To gather “evidence” that circumcision reduces your risk of HIV from the biased studies you read about in the last slide. Circumcision was first hypothesized in 1986 as an HIV-deterrent for heterosexual men, during a time when there was no heterosexual HIV in the US, thus shifting attention to Africa. Africa provides the perfect environment for pre-determined studies, rife with easily overlooked systemic biases that shift the research towards the wanted conclusion.
Africa, by and large, is lacking an established first world medical community to advocate for normal penile anatomy, such as those found in Western Europe and Australia. Pro-circumcision doctors have been trying, and failing, to spread this practice to Europe for decades. An established medical community would never adopt a painful and prophylactic amputation based off of dubious medical value that also directly violates the person’s right to bodily integrity. Unfortunately, many parts of Africa do not have a pre-established medical community to battle this highly patronizing “relief-effort” based off of cherry-picked studies.
This has to do with systemic ignorance of the human foreskin. Anatomy books throughout the 20th century described the foreskin in one sentence: "the prepuce covers the glans," in spite of groundbreaking research in the 1990s that undeniably demonstrates the highly erogenous qualities of the foreskin.
Urology books devote many pages to obscure infections, but circumcision is often granted only a paragraph or two, meaning the most common surgery in the United States is often granted only a handful of sentences. That's because circumcision is not medicine, but rather started in the west as a masturbation deterrent and therapy for all manner of ailments. It continues to this day through misinformation, ignorance, subjective beauty standards, tradition and institutionalized fear mongering.
Not only would most doctors in the world never perform an involuntary circumcision, they are naturally appalled that a so-called "civilized" nation would perform this on their young. There is, however, a vocal minority of doctors in the US who vehemently defend and promote circumcision.

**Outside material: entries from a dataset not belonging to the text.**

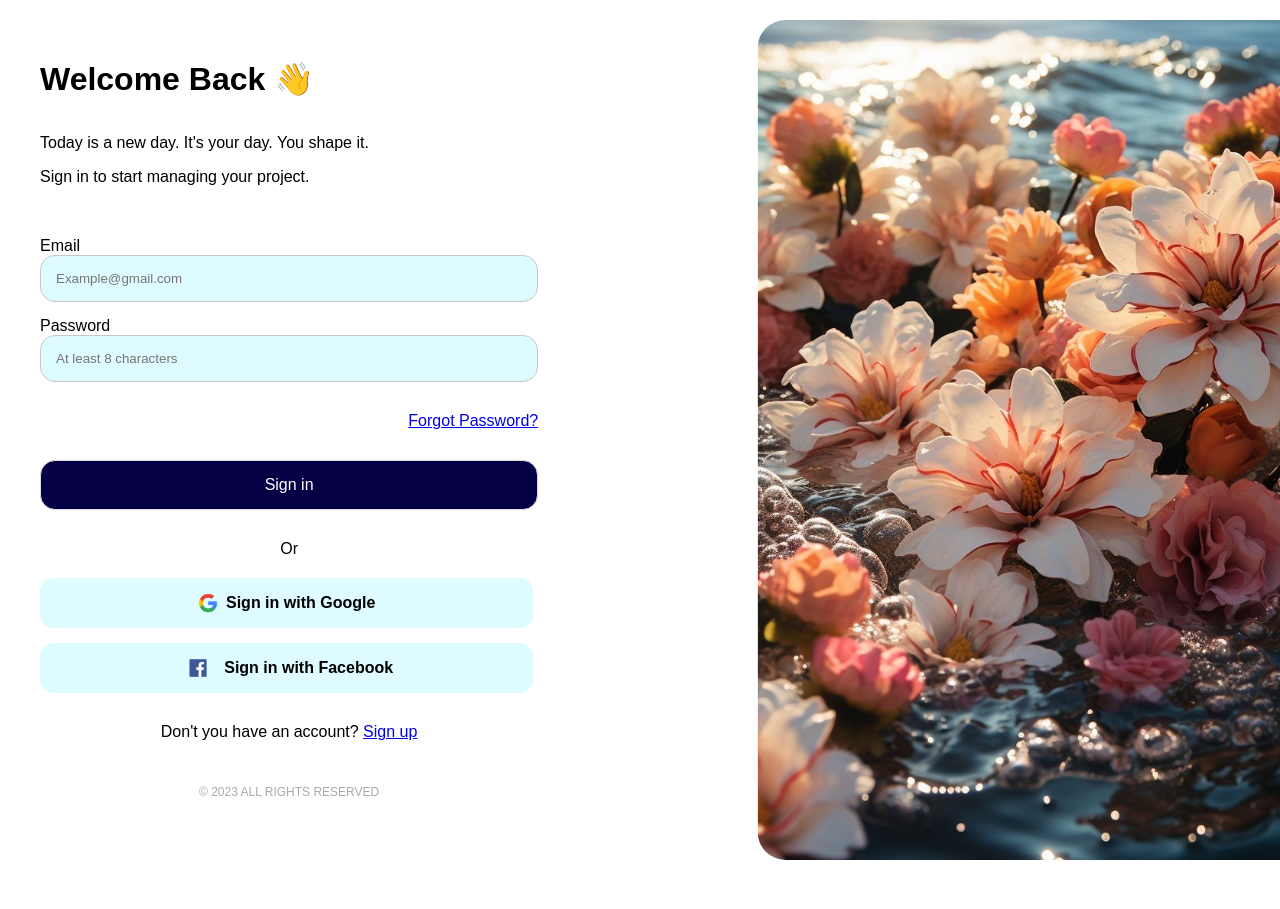
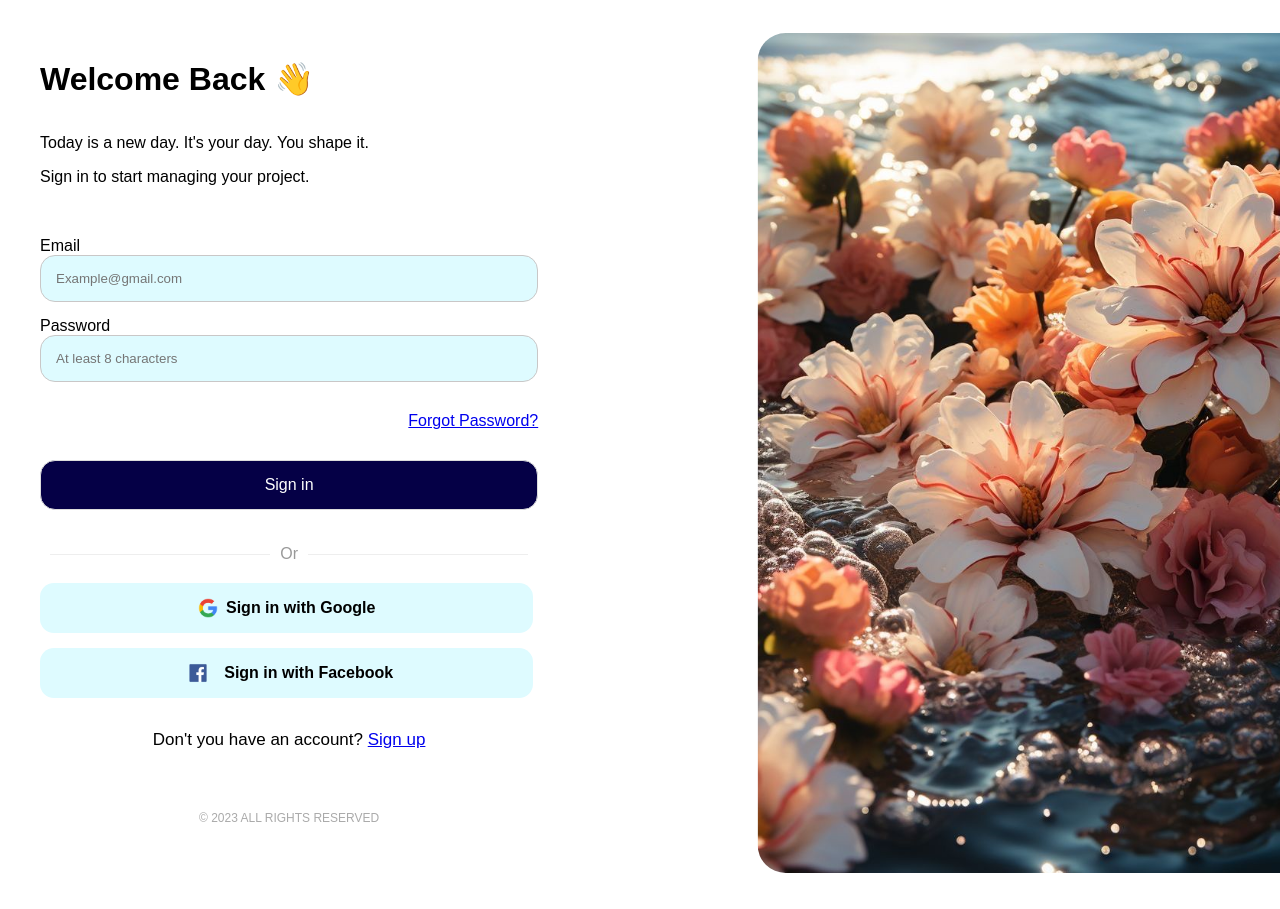
Before and after one commit to duyhusttttt/webforDieu, a plain HTML site: page index.html in a window 1280 px wide. Shown: the top 909 px of the page. Before the commit the page ends 883 px from the top, so only its background shows below. Drawn offline with Linux system fonts and the light colour scheme.

Commit message:
Update styles.css

```diff
--- a/styles.css
+++ b/styles.css
@@ -92,13 +92,27 @@ h1 {
     margin-top: 15px;
     margin-bottom: 30px;
 }
-.signup,
+
 .divider {
+    display: flex;
+    align-items: center;
     text-align: center;
-    display: block;
-    margin-top: 15px;
-    margin-bottom: 20px;
+    color: #999;
+    margin: 20px 0;
+}
 
+.divider::before,
+.divider::after {
+    content: '';
+    flex: 1;
+    border-bottom: 1px solid #eee;
+    margin: 0px 10px;
+}
+.signup {
+    text-align: center; /* Căn giữa nội dung */
+    width: 100%; /* Đảm bảo rằng nó chiếm đầy chiều rộng */
+    order: 3;
+    font-size: 17px;
 }
 
 .image-section {
@@ -116,6 +130,7 @@ h1 {
 
 footer {
     padding: 12px 0;
+    margin-top: 20px;
     text-align: center;
     font-size: 12px;
     color: #aaa;
@@ -127,16 +142,16 @@ footer {
         display: flex;
         flex-direction: column;
         align-items: center;
-        width: 80%;
+        width: 85%;
         margin-top: 0px;
     }
     .image-section {
-        width: 70%;
+        width: 80%;
         padding-top: 30%;
         position: relative;
         margin-top: 0px;
         margin-bottom: -200px;
-        margin-left:3px;
+        margin-left: 3px;
         order: 1;
     }
 
@@ -163,7 +178,7 @@ footer {
 
 
     .login-form button{
-        width: 106%;
+        width: 107%;
     }
     .login-form input,
     .social-button {
```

The cultural biases of these doctors and their incessant need to justify their own circumcisions are painfully obvious to the objective observer and formally documented by an extensive panel of multi-national physicians.